→ What this task involves
Report every line below that carries the word "href".

[[ Listed entries open ]]

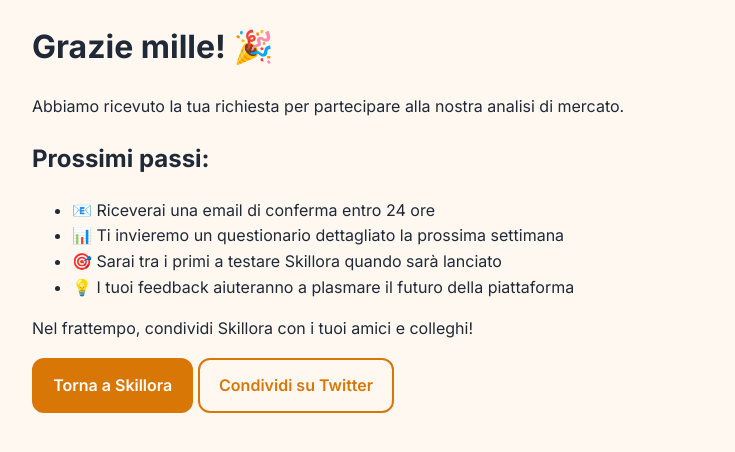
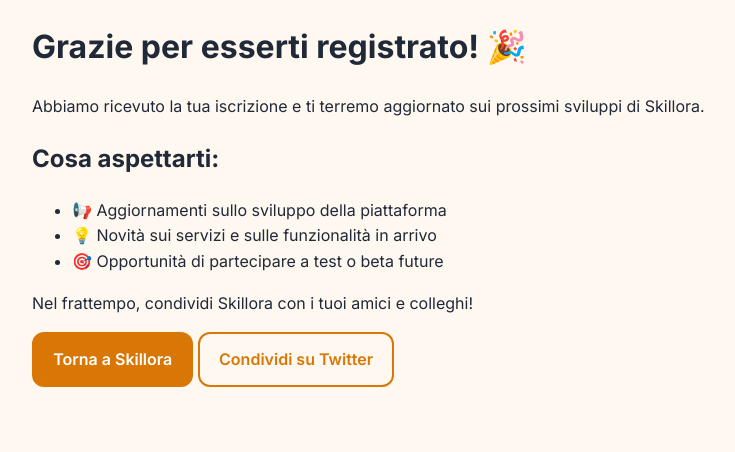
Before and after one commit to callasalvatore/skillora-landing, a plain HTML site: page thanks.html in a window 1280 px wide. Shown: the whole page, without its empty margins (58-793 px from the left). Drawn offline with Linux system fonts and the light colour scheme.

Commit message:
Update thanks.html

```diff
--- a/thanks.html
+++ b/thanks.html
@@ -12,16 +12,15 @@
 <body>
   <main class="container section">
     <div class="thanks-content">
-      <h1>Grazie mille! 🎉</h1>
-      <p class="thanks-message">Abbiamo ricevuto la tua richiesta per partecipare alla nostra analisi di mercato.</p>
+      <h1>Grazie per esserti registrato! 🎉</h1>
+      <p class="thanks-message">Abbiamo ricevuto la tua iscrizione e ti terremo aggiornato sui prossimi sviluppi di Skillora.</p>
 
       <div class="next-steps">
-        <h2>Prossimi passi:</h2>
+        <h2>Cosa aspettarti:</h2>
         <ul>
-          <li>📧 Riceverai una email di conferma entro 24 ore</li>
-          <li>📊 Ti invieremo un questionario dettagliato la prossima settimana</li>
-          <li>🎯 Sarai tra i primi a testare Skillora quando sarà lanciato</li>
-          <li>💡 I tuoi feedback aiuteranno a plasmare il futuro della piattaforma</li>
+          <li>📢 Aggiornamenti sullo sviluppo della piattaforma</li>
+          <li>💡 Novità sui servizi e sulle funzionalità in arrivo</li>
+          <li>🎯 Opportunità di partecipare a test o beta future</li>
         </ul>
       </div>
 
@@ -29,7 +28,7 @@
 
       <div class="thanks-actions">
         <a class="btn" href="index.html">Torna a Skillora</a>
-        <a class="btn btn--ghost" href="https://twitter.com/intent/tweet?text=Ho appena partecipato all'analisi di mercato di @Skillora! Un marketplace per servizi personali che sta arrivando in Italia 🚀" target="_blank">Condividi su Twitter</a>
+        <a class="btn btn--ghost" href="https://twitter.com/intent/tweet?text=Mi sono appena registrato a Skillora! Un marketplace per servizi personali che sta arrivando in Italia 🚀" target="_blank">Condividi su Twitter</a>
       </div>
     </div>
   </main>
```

[[ Listed entries closed ]]

→ Written reply
         <a class="btn" href="index.html">Torna a Skillora</a>
-        <a class="btn btn--ghost" href="https://twitter.com/intent/tweet?text=Ho appena partecipato all'analisi di mercato di @Skillora! Un marketplace per servizi personali che sta arrivando in Italia 🚀" target="_blank">Condividi su Twitter</a>
+        <a class="btn btn--ghost" href="https://twitter.com/intent/tweet?text=Mi sono appena registrato a Skillora! Un marketplace per servizi personali che sta arrivando in Italia 🚀" target="_blank">Condividi su Twitter</a>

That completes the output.